        I see no right or wrong in this, only evaluate how helpful such modalities are. Those who wish to adhere to such modalities are free to do so. They are not “wrong” in approach. My opinions are not “right” either, just my opinions.

        • http://twitter.com/Will_Dees Will Dees

          Agreed. The late great Isaac Bonewits often spoke about his opposition to dualistic thinking, i.e. “wheel of the year or not,” etc.  There’s always a 3rd option, and setting up boundaries of left vs right, wheel vs no wheel, etc is limiting. 

          Let the Christians have their “either/or” mentality. As pantheists/polytheists/religious minorities of whatever flavor, we should be more comfortable with a wider variety of expression. 

          • http://www.patheos.com/ Star Foster

            So how do you participate in the discussion? Other than saying the discussion is wrong?

          • http://twitter.com/Will_Dees Will Dees

            if someone identifies as pagan, then I consider them pagan. Just let people come as they are.  Not my business telling other people who they are or are not.

            Now, a ‘pagan’ is probably going to have a nature-centered religious belief, and I think that’s the only identifying mark of a pagan–and not solely worshipping the deity of a specific non-pagan religion (I’ve heard of Christo-Pagans, but I’m not touching that with a 10-foot pole :P )

            I imagine that the only people who are going to self-identify as pagan are going to generally be pagan. A Christian *most likely* isn’t going to do that.  But setting up rigid categories of “you either believe x,y, and/or z or you’re not in the club” is neither helpful nor positive. We don’t need an Inquisition.

          • http://www.patheos.com/ Star Foster

            No one is suggesting an Inquisition.

            So if an atheistic Satanist who is ultra-conservative and against enviromentalism chooses to identify as Pagan, they are?

            In that case, the label Pagan still has no meaning. It’s useless, because it inherently has no meaning.

          • http://twitter.com/Will_Dees Will Dees

            repeating this bit because it was apparently skipped over: 
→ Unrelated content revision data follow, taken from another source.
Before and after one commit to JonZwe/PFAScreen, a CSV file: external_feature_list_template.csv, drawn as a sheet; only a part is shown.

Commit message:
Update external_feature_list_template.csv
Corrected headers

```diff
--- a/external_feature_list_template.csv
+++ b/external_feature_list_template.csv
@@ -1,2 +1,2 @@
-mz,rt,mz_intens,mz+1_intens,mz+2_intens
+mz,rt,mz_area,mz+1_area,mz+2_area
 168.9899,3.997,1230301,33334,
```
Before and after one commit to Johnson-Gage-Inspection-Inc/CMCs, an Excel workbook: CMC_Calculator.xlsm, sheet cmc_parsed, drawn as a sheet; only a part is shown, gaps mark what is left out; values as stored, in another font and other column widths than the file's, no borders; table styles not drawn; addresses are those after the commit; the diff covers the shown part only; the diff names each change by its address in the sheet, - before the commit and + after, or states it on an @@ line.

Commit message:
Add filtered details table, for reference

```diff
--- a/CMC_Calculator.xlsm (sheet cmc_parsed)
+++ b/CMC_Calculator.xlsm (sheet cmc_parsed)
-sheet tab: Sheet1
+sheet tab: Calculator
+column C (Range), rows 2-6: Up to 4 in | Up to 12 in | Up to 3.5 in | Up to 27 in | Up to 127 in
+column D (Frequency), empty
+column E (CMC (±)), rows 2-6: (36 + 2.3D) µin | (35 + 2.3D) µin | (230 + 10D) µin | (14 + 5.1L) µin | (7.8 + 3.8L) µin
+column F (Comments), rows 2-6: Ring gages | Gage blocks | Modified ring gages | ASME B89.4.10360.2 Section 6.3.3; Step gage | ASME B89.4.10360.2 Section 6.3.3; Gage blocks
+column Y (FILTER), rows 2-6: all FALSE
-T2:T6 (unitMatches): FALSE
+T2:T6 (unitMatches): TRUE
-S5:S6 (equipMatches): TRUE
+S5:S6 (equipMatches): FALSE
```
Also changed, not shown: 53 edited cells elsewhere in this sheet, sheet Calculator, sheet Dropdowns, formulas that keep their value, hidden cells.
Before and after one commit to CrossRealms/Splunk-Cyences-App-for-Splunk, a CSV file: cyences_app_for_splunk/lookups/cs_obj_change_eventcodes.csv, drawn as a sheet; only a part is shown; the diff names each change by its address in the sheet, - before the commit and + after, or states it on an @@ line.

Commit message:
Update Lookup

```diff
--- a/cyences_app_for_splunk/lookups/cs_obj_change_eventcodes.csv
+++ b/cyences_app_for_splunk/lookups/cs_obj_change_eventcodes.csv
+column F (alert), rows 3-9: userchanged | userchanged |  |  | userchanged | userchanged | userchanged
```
            “Now, a ‘pagan’ is probably going to have a nature-centered religious belief, and I think that’s the only identifying mark of a pagan–and not solely worshipping the deity of a specific non-pagan religion (I’ve heard of Christo-Pagans, but I’m not touching that with a 10-foot pole :P )”

            I think that having a nature-centered belief system is one of the few definable absolutes of a pagan belief system. A conservative Satanist (a phrase which makes no sense, btw, as Satanists veer towards the Other, and not tradition) who abhors environmentalism is not a pagan, IMO, and most likely would not self-identify as such.  If they did, I assure you my eyebrow would raise in skepticism. 

            Satanists use the imagery and mythology of Christianity–they invert it, but they’re still operating on that paradigm (Satan is a deity from a different religion, and, when taken in the theistic sense he’s the sole deity; in the atheistic sense, he’s a symbol of individualism).  So your example basically fails on both points I suggested as identifying traits of a pagan, which it seems you ignored completely.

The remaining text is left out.